The documentary "Aquarela" opens with overhead shots of what appears to be an iced-over lake, accompanied by a score of headbanging power chords by composer Eicca Toppinen of the Finnish "cello-metal" band Apocalyptica. Viewers of this almost wordless, at times quasi-abstract meditation on the power of water may experience initial disorientation — even confusion — about what they're looking at. But a form, and then a narrative of sorts, gradually emerge.
In the first little chunk of the globe-trotting film, which jumps from Siberia to Greenland to Mexico (and other points) without warning, director Viktor Kossakovsky turns his camera on Russian police who are tasked with fishing out cars from under the ice of Lake Baikal in southern Siberia, after drivers have ill-advisedly ventured onto its partly frozen surface.

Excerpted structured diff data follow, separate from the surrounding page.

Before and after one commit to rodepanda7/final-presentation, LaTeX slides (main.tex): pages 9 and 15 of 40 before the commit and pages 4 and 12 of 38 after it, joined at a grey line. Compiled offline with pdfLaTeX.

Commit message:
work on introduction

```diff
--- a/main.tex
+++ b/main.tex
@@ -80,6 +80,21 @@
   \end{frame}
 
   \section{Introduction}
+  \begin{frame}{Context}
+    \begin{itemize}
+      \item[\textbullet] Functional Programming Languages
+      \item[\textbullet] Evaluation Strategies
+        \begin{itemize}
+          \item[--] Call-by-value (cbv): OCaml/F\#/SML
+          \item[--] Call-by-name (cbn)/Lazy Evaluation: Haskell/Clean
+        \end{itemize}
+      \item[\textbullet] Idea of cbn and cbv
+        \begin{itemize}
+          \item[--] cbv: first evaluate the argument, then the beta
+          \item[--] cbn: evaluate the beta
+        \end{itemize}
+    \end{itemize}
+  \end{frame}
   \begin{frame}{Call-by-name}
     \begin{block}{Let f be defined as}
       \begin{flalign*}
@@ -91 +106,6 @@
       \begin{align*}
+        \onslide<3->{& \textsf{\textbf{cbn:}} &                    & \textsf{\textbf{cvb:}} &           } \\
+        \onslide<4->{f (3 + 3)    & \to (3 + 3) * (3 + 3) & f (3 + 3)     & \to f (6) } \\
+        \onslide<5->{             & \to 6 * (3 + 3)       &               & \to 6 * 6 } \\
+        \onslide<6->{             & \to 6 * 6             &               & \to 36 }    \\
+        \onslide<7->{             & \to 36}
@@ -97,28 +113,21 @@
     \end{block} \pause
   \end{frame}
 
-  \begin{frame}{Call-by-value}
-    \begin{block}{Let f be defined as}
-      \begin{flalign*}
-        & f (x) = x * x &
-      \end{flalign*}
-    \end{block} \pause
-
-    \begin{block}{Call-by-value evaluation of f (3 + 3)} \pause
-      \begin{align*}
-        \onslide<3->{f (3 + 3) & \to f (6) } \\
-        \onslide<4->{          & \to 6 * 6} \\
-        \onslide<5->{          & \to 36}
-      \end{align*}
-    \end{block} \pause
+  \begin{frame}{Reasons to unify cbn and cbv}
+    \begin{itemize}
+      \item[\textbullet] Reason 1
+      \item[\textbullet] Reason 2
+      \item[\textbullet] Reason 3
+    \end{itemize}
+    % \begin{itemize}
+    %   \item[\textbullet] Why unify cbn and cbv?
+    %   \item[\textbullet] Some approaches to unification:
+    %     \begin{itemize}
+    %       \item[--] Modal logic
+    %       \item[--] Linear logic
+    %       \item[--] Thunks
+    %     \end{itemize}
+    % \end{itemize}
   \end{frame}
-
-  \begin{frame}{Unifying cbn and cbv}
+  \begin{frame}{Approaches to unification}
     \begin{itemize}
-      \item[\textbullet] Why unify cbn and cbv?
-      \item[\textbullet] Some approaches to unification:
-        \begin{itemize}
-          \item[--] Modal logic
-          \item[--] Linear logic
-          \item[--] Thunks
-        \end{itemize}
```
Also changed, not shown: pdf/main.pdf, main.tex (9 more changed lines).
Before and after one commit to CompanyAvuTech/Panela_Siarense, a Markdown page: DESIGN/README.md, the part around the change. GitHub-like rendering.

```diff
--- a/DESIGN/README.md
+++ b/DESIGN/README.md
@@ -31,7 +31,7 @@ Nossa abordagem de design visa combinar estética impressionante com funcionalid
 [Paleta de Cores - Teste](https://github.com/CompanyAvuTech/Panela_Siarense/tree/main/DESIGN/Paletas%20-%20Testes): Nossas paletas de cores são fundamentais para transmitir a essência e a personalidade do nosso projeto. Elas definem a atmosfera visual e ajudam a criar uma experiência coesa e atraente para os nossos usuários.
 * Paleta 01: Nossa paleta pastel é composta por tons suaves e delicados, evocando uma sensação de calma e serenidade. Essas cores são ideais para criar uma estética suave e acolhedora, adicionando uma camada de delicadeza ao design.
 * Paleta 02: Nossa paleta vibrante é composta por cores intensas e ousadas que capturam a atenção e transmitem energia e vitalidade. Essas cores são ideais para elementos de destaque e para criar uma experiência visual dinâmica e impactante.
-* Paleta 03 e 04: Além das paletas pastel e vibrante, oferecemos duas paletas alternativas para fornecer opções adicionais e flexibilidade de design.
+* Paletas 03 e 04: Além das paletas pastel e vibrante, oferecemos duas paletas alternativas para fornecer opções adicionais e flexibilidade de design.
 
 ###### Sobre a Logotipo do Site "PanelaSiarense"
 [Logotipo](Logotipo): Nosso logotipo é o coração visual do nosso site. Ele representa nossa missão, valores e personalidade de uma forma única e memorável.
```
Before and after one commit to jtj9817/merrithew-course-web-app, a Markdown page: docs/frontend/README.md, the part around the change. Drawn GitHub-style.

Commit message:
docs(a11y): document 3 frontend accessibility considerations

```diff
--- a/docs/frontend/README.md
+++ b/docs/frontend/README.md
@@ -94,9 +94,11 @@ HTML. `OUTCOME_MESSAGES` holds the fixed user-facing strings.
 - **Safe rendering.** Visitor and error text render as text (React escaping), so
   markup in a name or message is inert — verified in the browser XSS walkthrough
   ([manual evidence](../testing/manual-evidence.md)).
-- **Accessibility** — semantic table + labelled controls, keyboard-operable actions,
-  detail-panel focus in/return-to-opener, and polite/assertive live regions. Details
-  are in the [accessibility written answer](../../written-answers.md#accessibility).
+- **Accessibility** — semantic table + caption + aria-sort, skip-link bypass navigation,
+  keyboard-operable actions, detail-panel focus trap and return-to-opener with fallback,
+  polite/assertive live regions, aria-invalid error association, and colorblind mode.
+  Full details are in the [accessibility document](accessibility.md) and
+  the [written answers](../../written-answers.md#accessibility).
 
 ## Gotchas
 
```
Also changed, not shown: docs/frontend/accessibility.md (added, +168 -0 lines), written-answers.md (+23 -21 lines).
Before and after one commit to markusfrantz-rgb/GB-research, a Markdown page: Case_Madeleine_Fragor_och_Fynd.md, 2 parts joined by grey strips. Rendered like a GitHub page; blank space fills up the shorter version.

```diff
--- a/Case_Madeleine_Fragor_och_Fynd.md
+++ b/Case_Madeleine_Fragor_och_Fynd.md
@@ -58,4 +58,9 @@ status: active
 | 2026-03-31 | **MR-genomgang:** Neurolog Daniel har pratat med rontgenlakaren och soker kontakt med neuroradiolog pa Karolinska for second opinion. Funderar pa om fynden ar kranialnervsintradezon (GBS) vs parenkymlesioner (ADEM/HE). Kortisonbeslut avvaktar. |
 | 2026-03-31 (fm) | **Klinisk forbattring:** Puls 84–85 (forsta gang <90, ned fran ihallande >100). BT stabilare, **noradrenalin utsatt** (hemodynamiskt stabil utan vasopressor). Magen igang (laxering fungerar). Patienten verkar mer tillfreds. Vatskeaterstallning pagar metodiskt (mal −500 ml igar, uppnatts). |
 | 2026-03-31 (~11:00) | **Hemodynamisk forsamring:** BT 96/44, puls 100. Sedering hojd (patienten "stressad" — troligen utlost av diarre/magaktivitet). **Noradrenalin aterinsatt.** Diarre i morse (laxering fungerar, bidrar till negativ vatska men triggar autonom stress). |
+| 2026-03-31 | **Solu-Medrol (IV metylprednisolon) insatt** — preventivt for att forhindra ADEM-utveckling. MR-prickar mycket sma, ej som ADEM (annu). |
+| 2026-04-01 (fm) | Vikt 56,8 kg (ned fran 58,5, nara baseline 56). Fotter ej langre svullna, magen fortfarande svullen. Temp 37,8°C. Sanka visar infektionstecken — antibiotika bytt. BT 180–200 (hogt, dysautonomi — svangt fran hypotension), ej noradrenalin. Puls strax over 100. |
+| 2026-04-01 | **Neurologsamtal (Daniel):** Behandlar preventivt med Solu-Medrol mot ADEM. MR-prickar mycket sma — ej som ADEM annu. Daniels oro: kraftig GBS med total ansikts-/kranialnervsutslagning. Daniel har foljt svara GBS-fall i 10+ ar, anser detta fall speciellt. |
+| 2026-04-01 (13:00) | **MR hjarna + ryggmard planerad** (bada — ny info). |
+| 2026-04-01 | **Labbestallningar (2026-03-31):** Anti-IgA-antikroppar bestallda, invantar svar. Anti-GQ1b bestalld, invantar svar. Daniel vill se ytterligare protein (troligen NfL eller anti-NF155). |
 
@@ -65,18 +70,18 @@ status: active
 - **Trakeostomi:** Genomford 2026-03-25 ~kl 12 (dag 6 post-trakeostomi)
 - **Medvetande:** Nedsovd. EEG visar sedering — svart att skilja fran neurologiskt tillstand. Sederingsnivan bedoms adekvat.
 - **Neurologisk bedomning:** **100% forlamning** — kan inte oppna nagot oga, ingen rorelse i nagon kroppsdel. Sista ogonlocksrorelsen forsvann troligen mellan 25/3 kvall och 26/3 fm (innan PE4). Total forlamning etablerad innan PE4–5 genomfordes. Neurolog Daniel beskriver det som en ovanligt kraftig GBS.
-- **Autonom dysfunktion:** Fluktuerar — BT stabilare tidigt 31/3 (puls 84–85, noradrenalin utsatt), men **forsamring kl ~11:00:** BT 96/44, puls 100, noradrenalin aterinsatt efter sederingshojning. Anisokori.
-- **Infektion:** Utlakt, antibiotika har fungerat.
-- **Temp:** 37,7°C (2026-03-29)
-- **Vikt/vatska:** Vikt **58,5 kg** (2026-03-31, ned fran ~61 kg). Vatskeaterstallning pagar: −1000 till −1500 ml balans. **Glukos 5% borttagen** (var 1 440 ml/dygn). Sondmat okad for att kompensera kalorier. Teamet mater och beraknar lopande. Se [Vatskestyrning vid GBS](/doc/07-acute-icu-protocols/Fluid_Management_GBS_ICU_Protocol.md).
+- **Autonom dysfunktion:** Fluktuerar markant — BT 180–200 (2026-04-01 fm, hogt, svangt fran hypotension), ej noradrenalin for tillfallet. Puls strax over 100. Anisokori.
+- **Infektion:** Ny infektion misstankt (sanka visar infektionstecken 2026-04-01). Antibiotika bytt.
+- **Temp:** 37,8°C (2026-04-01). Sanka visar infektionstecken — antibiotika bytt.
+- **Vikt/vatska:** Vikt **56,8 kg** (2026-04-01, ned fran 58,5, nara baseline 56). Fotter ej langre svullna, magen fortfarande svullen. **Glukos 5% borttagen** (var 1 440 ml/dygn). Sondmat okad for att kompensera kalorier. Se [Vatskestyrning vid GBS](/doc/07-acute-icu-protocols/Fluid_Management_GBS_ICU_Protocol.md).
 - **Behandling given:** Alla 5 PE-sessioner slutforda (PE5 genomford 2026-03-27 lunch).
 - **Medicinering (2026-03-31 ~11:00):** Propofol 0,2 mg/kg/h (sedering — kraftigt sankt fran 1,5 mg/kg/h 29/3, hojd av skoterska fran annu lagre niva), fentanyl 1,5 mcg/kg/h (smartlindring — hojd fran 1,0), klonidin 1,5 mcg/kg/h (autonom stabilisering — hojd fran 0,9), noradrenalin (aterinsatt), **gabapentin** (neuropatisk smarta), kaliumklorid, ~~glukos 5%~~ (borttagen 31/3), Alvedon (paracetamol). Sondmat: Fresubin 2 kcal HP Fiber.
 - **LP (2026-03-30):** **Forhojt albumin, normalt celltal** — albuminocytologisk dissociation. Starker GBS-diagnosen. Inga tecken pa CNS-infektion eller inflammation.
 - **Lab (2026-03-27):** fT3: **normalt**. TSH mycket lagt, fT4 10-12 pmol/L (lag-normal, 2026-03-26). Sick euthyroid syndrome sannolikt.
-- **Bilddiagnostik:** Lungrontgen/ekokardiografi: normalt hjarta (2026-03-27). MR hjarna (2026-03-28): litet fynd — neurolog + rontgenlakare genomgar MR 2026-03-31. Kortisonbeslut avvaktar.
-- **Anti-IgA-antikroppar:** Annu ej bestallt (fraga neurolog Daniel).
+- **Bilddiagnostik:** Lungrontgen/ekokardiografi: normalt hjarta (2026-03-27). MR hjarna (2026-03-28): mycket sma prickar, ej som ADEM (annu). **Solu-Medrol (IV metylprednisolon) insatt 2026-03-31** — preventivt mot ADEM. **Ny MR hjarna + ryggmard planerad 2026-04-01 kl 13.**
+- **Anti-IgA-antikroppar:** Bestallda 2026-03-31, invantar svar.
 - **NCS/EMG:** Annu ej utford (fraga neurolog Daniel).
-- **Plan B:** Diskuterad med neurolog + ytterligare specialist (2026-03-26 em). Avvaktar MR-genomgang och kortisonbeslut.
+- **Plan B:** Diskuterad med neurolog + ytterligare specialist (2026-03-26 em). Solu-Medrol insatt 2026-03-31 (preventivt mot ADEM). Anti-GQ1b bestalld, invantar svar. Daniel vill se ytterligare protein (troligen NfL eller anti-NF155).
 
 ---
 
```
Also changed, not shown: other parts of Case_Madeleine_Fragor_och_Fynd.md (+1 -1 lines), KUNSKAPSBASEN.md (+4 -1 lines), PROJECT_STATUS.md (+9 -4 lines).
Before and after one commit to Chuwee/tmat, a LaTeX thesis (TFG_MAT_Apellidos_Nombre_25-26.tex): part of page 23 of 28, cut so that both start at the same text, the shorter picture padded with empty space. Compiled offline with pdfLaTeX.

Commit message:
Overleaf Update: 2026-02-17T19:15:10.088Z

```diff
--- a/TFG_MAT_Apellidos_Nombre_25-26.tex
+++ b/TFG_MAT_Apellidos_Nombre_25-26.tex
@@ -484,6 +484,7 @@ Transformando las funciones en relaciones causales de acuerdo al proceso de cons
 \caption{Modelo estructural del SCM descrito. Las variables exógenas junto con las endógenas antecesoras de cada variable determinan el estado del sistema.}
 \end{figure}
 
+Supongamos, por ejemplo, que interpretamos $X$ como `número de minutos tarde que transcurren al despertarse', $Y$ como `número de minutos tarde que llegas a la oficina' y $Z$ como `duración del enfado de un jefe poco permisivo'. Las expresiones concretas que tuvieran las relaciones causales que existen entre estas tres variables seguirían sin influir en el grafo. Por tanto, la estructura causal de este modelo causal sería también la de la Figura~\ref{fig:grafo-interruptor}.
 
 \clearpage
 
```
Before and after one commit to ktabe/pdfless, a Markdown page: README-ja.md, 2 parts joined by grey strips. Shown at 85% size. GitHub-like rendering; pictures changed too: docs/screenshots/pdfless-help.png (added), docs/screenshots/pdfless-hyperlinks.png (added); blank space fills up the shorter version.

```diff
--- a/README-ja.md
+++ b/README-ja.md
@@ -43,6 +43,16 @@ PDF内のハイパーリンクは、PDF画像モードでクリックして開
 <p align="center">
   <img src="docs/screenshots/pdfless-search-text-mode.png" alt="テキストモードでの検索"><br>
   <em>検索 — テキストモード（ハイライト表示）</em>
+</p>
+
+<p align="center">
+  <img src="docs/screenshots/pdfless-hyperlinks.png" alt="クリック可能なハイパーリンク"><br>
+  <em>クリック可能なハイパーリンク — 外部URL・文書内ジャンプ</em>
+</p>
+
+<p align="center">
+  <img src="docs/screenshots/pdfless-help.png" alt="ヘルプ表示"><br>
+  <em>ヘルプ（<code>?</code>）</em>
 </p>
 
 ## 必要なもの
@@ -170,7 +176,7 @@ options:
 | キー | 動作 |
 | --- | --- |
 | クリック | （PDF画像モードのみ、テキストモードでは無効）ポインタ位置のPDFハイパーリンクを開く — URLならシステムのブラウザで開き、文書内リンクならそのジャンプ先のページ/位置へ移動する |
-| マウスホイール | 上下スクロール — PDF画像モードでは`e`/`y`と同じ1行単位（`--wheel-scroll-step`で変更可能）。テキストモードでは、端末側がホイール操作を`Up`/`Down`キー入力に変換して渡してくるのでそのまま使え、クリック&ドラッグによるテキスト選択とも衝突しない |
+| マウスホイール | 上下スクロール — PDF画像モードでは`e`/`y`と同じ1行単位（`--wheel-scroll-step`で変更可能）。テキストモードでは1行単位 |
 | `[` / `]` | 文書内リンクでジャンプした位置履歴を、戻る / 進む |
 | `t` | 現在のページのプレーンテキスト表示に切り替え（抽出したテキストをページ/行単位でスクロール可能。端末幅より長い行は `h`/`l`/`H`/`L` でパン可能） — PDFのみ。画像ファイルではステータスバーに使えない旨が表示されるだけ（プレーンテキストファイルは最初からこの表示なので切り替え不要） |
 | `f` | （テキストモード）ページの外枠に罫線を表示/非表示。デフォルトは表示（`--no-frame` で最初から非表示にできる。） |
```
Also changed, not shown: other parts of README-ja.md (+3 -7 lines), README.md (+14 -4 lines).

"Can't you see the ice is melting already?" a cop asks, incredulously, of a couple of numskulls who recently lost their vehicle, having narrowly escaped by swimming out the hatchback. "Usually it melts three weeks later than this," says one of the unfortunate motorists, in a rejoinder that hints at the films' theme: global warming. The shadow of climate change lurks just under the blue watery surface of the beautiful yet unsettling film.
Later, by tragic chance, "Aquarela" happens to catch another car being swallowed up by the lake. One of its occupants is not as lucky as the men in the first car.
"Through the lens of water you are able to experience all known human emotion," Kossakovsky has said, explaining that "Aquarela" is his attempt to capture this metaphorical rainbow — the film, in fact, ends with the image of a real one — whether the emotion be positive or negative.
Yet the documentary, which also spotlights Hurricane Irma, devastating floods, melting glaciers and giant, storm-tossed ocean waves, mostly focuses on the unsettling side, dedicating precious few minutes to such pretty natural wonders as Venezuela's Angel Falls. In large part, its message seems to be: Water is scary. But what we're doing to the planet is even more disturbing.
Filmed in High Frame Rate, a high-definition format that captures images at 96 frames per second, "Aquarela" is a visual tour de force, even though technology does not exist to project the film at a rate greater than 48 frames per second. (That's still twice the rate of standard digital projection.)
But as startling as the crisp and, yes, dramatic images may be, a sense of slight monotony sometimes creeps in after so many shots of ice, calving glaciers, heaving waves, sea foam, rain, snow, fog, mist, etc.
Despite these occasional moments of tedium, however, the film is at once chilling and likely to make your blood boil.